In Picardi v. District Court, ___ P.3d ___, 2011 WL 1205284 (Nev. Mar. 31, 2011), the Nevada Supreme Court struck down a no-class-action arbitration clause as unconscionable under Nevada law:
Nevada public policy favors allowing consumer class action proceedings when the class members present common legal or factual questions but their individual claims may be too small to be economically litigated on an individual basis. We conclude that a clause in a contract that prohibits a consumer from pursuing claims through a class action, whether in court or through arbitration, violates Nevada public policy. Because the class action waiver provision in this matter precludes any form of class action relief, it is contrary to public policy and is therefore unenforceable. Here, because the terms of the arbitration agreement provide that it is void if the class action waiver is found unenforceable, there is no basis on which to compel arbitration. Accordingly, the district court abused its discretion in compelling arbitration, and writ relief is warranted.

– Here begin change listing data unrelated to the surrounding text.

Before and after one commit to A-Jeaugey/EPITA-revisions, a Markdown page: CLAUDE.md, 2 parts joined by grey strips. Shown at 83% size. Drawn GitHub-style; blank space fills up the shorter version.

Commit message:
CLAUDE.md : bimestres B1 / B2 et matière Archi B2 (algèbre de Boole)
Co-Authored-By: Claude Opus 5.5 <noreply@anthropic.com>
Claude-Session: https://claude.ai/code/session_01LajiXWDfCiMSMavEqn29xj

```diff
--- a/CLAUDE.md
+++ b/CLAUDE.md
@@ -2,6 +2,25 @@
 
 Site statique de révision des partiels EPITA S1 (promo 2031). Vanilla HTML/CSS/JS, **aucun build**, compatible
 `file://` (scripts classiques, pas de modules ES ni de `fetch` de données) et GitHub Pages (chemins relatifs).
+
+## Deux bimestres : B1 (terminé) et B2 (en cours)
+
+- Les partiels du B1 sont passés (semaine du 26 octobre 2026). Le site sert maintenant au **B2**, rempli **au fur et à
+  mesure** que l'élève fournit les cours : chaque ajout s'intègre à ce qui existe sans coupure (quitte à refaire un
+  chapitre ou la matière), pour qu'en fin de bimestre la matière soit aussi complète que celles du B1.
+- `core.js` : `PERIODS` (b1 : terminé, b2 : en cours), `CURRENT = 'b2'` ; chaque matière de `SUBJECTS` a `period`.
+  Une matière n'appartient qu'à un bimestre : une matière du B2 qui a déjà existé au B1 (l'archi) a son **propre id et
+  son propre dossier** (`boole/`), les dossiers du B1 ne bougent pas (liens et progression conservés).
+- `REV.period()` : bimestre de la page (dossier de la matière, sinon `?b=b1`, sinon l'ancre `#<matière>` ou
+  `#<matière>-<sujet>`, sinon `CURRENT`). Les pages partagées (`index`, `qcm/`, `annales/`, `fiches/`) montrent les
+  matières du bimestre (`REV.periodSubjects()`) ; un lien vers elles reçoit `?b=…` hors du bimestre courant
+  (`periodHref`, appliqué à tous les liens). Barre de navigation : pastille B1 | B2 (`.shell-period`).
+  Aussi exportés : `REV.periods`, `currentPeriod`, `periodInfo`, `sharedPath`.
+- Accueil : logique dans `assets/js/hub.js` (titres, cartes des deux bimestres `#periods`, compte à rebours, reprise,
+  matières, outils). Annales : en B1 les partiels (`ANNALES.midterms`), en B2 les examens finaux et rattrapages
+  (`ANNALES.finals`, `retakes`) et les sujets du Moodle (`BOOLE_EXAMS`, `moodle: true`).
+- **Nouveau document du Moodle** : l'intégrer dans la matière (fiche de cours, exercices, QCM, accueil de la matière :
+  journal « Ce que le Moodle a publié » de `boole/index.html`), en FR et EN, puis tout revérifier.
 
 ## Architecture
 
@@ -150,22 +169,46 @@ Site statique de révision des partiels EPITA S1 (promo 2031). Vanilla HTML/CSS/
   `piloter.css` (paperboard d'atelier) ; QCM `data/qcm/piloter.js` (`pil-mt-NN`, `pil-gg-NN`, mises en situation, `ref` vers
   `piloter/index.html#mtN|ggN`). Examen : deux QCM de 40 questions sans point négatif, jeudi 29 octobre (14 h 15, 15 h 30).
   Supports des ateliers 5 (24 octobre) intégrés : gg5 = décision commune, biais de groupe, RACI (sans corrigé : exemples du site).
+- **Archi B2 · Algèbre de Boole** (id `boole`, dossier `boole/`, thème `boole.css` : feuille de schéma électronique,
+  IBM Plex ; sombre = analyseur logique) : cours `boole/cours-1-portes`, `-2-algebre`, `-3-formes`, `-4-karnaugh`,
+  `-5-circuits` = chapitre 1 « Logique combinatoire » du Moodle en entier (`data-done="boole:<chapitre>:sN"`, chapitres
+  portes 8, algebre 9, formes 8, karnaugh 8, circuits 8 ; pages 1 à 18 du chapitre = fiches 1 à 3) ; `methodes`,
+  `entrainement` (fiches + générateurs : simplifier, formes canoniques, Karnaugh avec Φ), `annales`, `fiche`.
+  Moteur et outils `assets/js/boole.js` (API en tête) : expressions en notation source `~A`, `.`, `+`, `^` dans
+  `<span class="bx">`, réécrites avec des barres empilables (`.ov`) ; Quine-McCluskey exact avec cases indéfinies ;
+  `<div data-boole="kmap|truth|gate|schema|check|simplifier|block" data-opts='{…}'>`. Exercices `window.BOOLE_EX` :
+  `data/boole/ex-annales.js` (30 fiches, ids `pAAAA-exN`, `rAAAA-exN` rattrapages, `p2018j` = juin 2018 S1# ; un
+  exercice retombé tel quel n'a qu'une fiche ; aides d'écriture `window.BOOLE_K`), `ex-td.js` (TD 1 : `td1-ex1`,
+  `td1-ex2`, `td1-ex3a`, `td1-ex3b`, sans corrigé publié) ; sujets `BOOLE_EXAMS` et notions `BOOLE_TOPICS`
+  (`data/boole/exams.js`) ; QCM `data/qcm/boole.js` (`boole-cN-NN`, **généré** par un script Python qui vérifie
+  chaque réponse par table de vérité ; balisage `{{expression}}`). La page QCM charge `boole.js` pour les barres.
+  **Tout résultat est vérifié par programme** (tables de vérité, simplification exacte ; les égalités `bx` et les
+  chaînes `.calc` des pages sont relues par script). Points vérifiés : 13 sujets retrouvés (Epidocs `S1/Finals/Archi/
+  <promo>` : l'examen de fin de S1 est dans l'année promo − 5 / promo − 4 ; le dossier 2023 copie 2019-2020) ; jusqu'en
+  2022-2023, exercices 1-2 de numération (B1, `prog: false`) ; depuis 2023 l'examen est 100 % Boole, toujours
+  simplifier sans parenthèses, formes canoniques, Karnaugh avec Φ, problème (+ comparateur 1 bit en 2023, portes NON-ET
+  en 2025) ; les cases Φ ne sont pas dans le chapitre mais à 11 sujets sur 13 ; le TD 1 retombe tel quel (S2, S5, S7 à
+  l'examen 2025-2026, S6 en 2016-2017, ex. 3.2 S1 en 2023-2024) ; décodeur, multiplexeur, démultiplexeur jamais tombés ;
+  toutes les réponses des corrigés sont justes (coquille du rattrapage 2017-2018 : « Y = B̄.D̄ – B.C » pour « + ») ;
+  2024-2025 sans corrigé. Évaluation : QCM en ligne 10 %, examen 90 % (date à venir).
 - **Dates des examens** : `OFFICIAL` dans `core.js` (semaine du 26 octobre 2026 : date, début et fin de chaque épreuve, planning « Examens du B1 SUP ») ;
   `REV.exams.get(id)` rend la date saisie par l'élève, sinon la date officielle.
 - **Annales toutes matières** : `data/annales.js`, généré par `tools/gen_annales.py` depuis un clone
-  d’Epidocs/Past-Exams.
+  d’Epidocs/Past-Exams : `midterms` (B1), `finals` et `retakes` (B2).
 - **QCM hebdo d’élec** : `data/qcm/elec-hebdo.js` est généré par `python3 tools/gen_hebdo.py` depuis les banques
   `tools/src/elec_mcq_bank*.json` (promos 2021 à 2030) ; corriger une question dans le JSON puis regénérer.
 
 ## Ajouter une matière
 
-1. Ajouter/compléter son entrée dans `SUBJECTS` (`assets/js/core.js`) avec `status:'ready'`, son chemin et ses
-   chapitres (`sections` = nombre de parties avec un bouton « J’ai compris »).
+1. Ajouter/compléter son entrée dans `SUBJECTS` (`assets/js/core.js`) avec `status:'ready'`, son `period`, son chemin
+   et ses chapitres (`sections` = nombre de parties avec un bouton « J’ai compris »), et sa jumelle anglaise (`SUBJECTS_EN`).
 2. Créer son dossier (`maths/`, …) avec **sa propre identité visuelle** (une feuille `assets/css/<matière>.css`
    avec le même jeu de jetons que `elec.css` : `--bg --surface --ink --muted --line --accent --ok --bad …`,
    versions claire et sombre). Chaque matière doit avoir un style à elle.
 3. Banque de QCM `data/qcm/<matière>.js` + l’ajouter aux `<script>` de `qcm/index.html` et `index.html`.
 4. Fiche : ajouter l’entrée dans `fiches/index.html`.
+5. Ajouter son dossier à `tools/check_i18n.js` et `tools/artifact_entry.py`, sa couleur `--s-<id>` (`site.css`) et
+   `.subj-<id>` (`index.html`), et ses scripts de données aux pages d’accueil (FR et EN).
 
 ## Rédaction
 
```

Slip op. at 2 (footnote omitted).
The opinion cites two California cases, Szetela v. Discover Bank, 97 Cal.App.4th 1094 (2002) and Fisher v. DCH Temecula Imports LLC, 187 Cal.App.4th 601 (2010), but does not cite our leading case, Discover Bank v. Superior Court (Boehr), 36 Cal.4th 148 (2005).